  • Like credit reports, credit bans are free under Australian privacy laws.
  • They sound bad, but a credit ban basically takes your credit reports off the shelf so that if someone goes to get credit in your name the credit provider can’t check your credit worthiness and is therefore less likely to grant credit to the criminal in your name.
  • Credit bans won’t upset any existing credit lines you may have (such as credit cards and loans).
  • They are only in place for 21 days in Australia, but you can ask for an extension if you think you face an enduring risk and provide a police report number. The report number for this incident provided by the Australian Federal Police is PN2423.
  • To apply for a credit bans follow the steps in IDCARE’s Fact Sheet – Credit Bans Australia.

Step 4: If you have had your Medicare Card details potentially exposed, you may wish to apply for a completely new card number using the Services Australia MS011 form. More information on this process can be found online at Services Australia. When completing the form you will need to select "transfer to a new card" and have everybody listed on your current Medicare card complete their details if they also wish to transfer to a new card number.

Step 5: You may wish to replace your Driver's Licence if you have had your licence details exposed. Some States and Territories make a notation on a person’s account if they believe their licence is at risk. But it is important to note that this alone will not prevent criminals from misusing your licence.

Step 6: Change your email and social media passwords and activate multi-factor authentication if available. Monitor these accounts looking for contacts people that may claim to know you or have information about you and report this immediately to IDCARE. One of their Case Managers will work with you to determine what it is, what it could be, and what can be done about it.

Remain alert to telephone call, SMS and email phishing scams and, if in any doubt about the communication speak to someone about it or look to engage the organisation using alternative means.

More information about phishing scams is available on the Australian Consumer and Competition Commission's (ACCC's) website on Phishing (https://www.scamwatch.gov.au/types-of-scams/attempts-to-gain-your-personal-information/phishing)

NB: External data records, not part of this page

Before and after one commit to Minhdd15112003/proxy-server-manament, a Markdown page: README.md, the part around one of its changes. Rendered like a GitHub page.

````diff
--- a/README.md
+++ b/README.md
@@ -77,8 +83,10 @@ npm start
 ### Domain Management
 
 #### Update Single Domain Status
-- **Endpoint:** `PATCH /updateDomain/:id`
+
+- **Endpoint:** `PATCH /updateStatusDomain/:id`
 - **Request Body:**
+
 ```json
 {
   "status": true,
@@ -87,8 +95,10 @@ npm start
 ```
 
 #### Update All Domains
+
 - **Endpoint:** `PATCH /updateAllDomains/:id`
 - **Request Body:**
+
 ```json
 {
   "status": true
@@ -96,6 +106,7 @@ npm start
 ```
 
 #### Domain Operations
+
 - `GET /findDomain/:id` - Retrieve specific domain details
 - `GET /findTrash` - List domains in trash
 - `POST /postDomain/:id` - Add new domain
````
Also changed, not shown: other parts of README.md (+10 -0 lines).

Remain alert to unauthorised requests to port your mobile telephone number to another provider. Most carriers will text message you first before this occurs. If this occurs or your phone loses a permanent signal, contact your telecommunications service provider to confirm whether a request for porting has occurred, and if so, request a reversal. You should also contact your financial institution to temporarily suspend online banking and change your email password and set up multi-factor authentication with another mobile number or email address. More information about this type of scam can be found at IDCARE’s Fact Sheet on Porting.

You can find additional guidance about protecting your identity and privacy rights by visiting the OAIC's website (www.oaic.gov.au). The OAIC is also the national privacy regulator.

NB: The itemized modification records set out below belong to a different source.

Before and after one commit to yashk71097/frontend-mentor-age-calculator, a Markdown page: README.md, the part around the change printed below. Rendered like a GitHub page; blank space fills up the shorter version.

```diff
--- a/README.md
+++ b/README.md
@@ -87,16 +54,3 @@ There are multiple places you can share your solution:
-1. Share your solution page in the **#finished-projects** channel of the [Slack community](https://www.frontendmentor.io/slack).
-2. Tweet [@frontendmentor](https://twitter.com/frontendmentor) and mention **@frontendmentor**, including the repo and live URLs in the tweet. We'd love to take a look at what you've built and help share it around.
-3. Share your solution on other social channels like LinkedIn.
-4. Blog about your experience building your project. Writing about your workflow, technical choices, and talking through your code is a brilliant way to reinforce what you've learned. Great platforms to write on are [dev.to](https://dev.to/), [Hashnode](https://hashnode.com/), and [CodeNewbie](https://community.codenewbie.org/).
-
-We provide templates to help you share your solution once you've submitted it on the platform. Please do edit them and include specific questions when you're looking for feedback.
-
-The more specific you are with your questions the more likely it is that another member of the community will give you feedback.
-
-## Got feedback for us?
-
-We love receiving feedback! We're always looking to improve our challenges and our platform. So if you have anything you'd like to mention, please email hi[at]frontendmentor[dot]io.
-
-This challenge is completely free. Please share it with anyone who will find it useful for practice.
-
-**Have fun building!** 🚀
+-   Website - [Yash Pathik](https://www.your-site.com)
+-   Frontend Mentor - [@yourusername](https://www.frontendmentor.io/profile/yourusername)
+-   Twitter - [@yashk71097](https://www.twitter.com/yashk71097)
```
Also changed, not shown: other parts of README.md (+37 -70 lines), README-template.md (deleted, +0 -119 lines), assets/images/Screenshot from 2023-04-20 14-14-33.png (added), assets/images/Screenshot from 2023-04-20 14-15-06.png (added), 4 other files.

You are not alone here. Navigating and understanding response options can be difficult. IDCARE is available to work with you to explore your concerns, any unique needs you may have protecting your identity and personal information, and related support. You can arrange to speak with an IDCARE Case Manager at the Get Help Now section on their website. Be sure to quote your YMAC referral code.

If there is any misuse of your personal information, IDCARE will help you restore your identity and account information. However, the ability to respond and recover lessens considerably if you respond to an email, SMS or telephone call and enable access to your accounts because of a deceptive act. This may be too difficult to correct. So be particularly mindful of socially engineered attacks, including phishing emails, fake social media requests and messaging, text messages that require you to click on links, and telephone scammers.

 

More information about actions you can take to reduce your risk of harm can be found at oaic.gov.au including:

The OAIC also has useful information on how to act quickly if you are affected by a data breach, including a downloadable PDF.